}, isbn = {0148-0227}, doi = {10.1029/JB093iB04p03105}, url = {The paleomagnetism of Cretaceous Pacific seamounts is reexamined. Herein techniques for nonuniform magnetic modeling are applied to determine paleomagnetic pole positions and their associated confidence limits. Modeling techniques are presented for reconstruction of both uniform and nonuniform components of the seamount magnetization. The uniform component yields an estimate of the paleomagnetic pole position, and the nonuniform component accounts for irregularities in the seamount magnetization. A seminorm minimization approach constructs maximally uniform magnetizations and is used to represent seamount interiors. A statistical modeling approach constructs random nonuniform magnetizations and is used to determine the confidence limits associated with each pole position. Mean paleopoles are calculated for groups of seamounts, including their associated error bounds. The mean paleopole for seven reliably dated Upper Cretaceous seamounts is located close to the position predicted by Pacific-hotspot relative motion. The paleopole for five seamounts with Cretaceous minimum dates is located west of the hotspotpredicted apparent polar wander path and may represent a Lower Cretaceous or Upper Jurassic pole.

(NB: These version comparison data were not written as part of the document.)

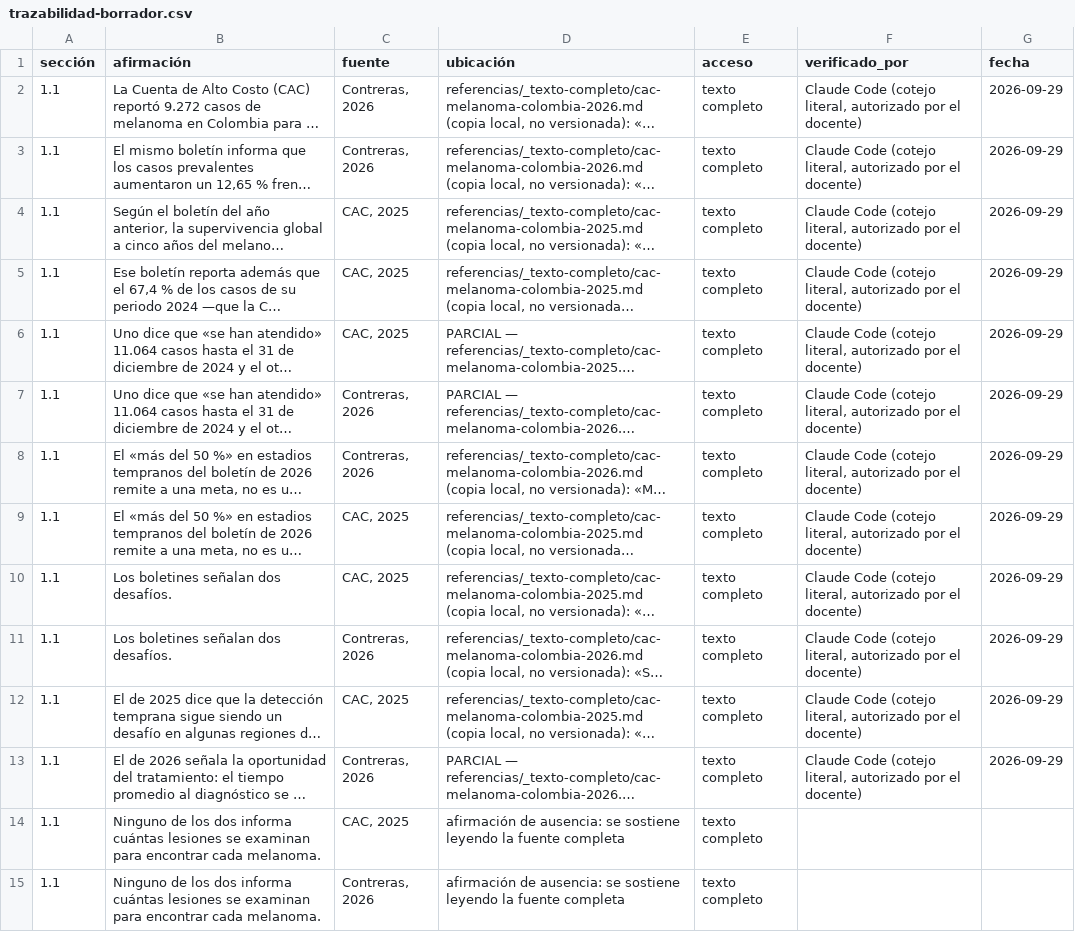
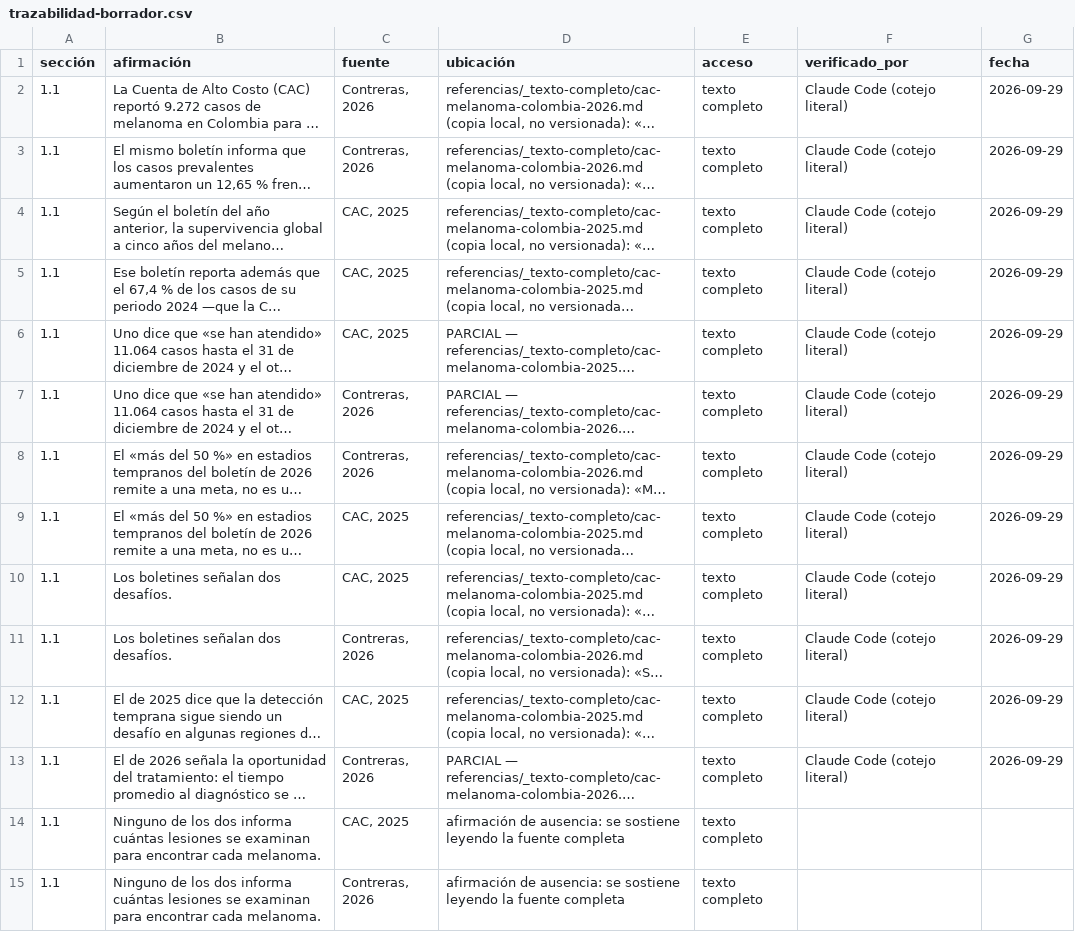
Before and after one commit to diazesteban1001-sudo/proyecto-isic, a CSV file: actividad-fuentes/trazabilidad-borrador.csv, drawn as a sheet; only a part is shown; long unchanged cells end in …; the diff covers the shown part only; the diff names each change by its address in the sheet, - before the commit and + after, or states it on an @@ line.

```diff
--- a/actividad-fuentes/trazabilidad-borrador.csv
+++ b/actividad-fuentes/trazabilidad-borrador.csv
-F2:F13 (verificado_por): Claude Code (cotejo literal, autorizado por el docente)
+F2:F13 (verificado_por): Claude Code (cotejo literal)
```
Also changed, not shown: 69 edited cells elsewhere in this file, 9 other files.
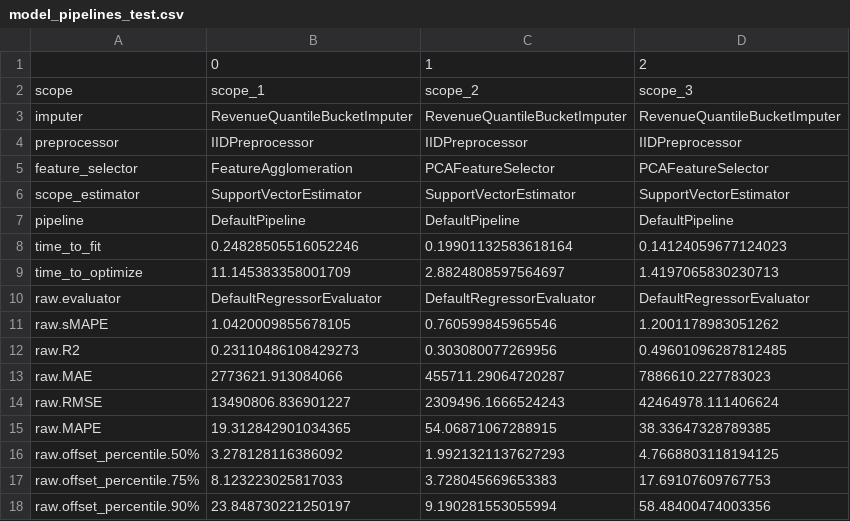
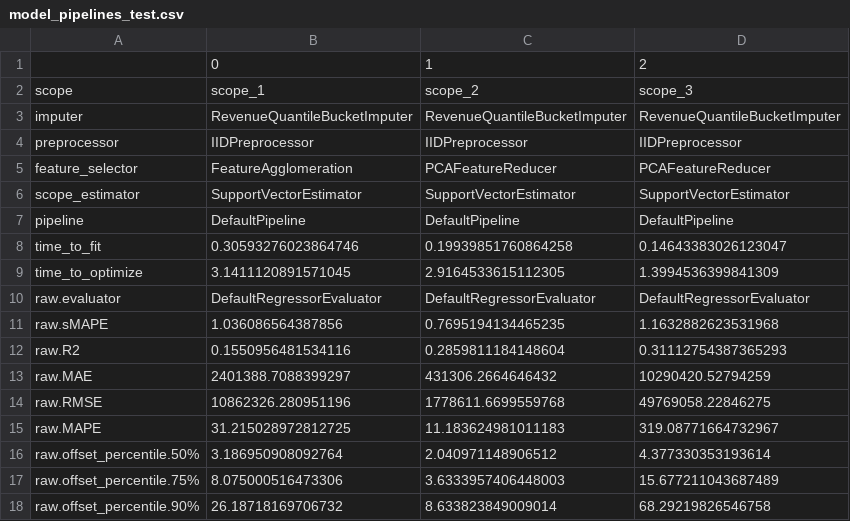
Before and after one commit to oxari-io/architectura, a CSV file: local/eval_results/model_pipelines_test.csv, drawn as a sheet; only a part is shown; the diff covers the shown part only.

```diff
--- a/local/eval_results/model_pipelines_test.csv
+++ b/local/eval_results/model_pipelines_test.csv
@@ -4,15 +4,15 @@ imputer,RevenueQuantileBucketImputer,RevenueQuantileBucketImputer,RevenueQuantil
 preprocessor,IIDPreprocessor,IIDPreprocessor,IIDPreprocessor
-feature_selector,FeatureAgglomeration,PCAFeatureSelector,PCAFeatureSelector
+feature_selector,FeatureAgglomeration,PCAFeatureReducer,PCAFeatureReducer
 scope_estimator,SupportVectorEstimator,SupportVectorEstimator,SupportVectorEstimator
 pipeline,DefaultPipeline,DefaultPipeline,DefaultPipeline
-time_to_fit,0.24828505516052246,0.19901132583618164,0.14124059677124023
-time_to_optimize,11.145383358001709,2.8824808597564697,1.4197065830230713
+time_to_fit,0.30593276023864746,0.19939851760864258,0.14643383026123047
+time_to_optimize,3.1411120891571045,2.9164533615112305,1.3994536399841309
 raw.evaluator,DefaultRegressorEvaluator,DefaultRegressorEvaluator,DefaultRegressorEvaluator
-raw.sMAPE,1.0420009855678105,0.760599845965546,1.2001178983051262
-raw.R2,0.23110486108429273,0.303080077269956,0.49601096287812485
-raw.MAE,2773621.913084066,455711.29064720287,7886610.227783023
-raw.RMSE,13490806.836901227,2309496.1666524243,42464978.111406624
-raw.MAPE,19.312842901034365,54.06871067288915,38.33647328789385
-raw.offset_percentile.50%,3.278128116386092,1.9921321137627293,4.7668803118194125
-raw.offset_percentile.75%,8.123223025817033,3.728045669653383,17.69107609767753
-raw.offset_percentile.90%,23.848730221250197,9.190281553055994,58.48400474003356
+raw.sMAPE,1.036086564387856,0.7695194134465235,1.1632882623531968
+raw.R2,0.1550956481534116,0.2859811184148604,0.31112754387365293
+raw.MAE,2401388.7088399297,431306.2664646432,10290420.52794259
+raw.RMSE,10862326.280951196,1778611.6699559768,49769058.22846275
+raw.MAPE,31.215028972812725,11.183624981011183,319.08771664732967
+raw.offset_percentile.50%,3.186950908092764,2.040971148906512,4.377330353193614
+raw.offset_percentile.75%,8.075000516473306,3.6333957406448003,15.677211043687489
+raw.offset_percentile.90%,26.18718169706732,8.633823849009014,68.29219826546758
```
Also changed, not shown: 77 edited cells elsewhere in this file, local/eval_results/model_jump_rates_agg_test.csv, local/eval_results/model_jump_rates_test.csv, 5 other files.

}, isbn = {0148-0227}, doi = {10.1029/JB092iB12p12695}, url = {We present a new technique for constructing the narrowest corridor containing all velocity profiles consistent with a finite collection of τ(p) data and their statistical uncertainties. Earlier methods for constructing such bounds treat the confidence interval for each τ datum as a strict interval within which the true value might lie with equal probability, but this interpretation is incompatible with the estimation procedure used on the original travel time observations. The new approach, based upon quadratic programming (QP), shares the advantages of the linear programming (LP) solution: it can invert τ(p) and X(p) data concurrently; it permits the incorporation of constraints on the radial derivative of velocity for spherical earth models; and theoretical results about convergence and optimality can be obtained for the method. We compare P velocity bounds for the core obtained by QP and LP. The models produced by LP predict data values at the ends of the confidence intervals; these values are unlikely according to the proper statistical dstribution of errors. For this reason the LP velocity bounds can be wider than those given by QP, which takes better account of the statistics. Sometimes, however, the LP bounds are more restrictive because LP never permits the predictions of the models to lie outside the confidence intervals even though occasional excursions are expected. The QP bounds grow narrower at lower levels of confidence, but the corridors at 95\% and 99.9\% are virtually indistinguishable: The data must be improved substantially to make a significant change in the velocity bounds.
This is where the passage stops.